The first round of Tomato Dirt’s Tomato Masters competition is upon us!

We’re looking for the biggest (by weight) tomato grown in June. The lucky winner will get Tomato Dirt bragging rights … a certificate … and acknowledgement on the Tomato Dirt website.

How to enter:

  • Take a photo of your tomato on a scale, showing its weight.
  • Submit your entry, either by sending us an email or posting your entry on our Facebook page.
  • Enter by midnight on June 30.

There is no cost to enter. Even if you think your tomato is not all that big, enter anyway. We’re looking forward to seeing what everyone’s growing! Read all the details about how to enter here.


FEATURE: Tie ‘Em Up! Tomato Staking Tips

Tomatoes grow vigorously.
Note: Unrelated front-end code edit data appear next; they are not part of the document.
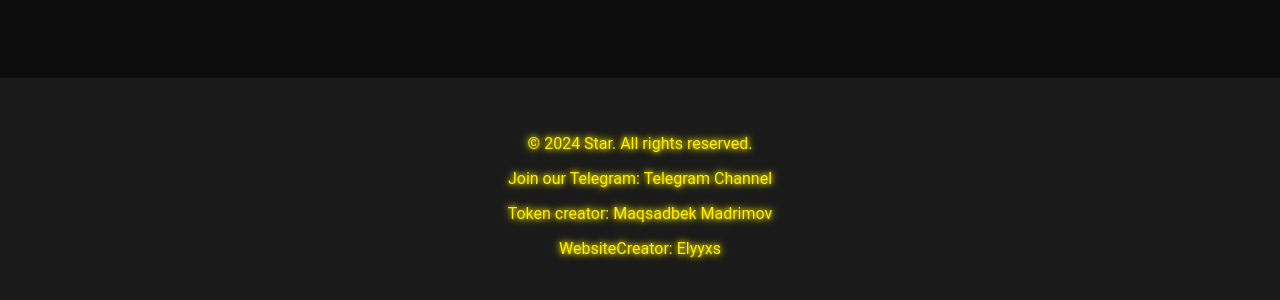
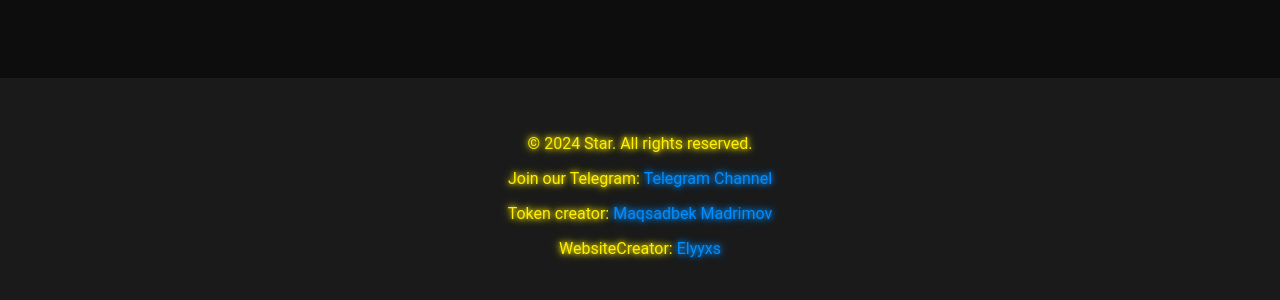
Before and after one commit to DilshodbekSobirjonov/star, a plain HTML site: page index.html in a window 1280 px wide. Shown: the part 2046-2346 px from the top of the page. Drawn offline with Linux system fonts and the light colour scheme.

Commit message:
Update style.css

```diff
--- a/css/style.css
+++ b/css/style.css
@@ -66,7 +66,8 @@ footer {
 }
 
 footer a {
-    color: #ffee00;
+    color: #038cfc !important;
+    text-shadow: 0 0 5px #038cfc, 0 0 10px #038cfc !important;
     text-decoration: none;
 }
 
```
They continually send up new stems, branches, and blossoms. Tying up branches to stakes or cages prevents them from breaking.

Wait to tie plants to stakes until first flowers appear. This encourages the main stem to grow strong. Tie branches to the stake opposite blossoms so that when fruit grows, it is not trapped between the stake and the tie.

How to tie up tomato plants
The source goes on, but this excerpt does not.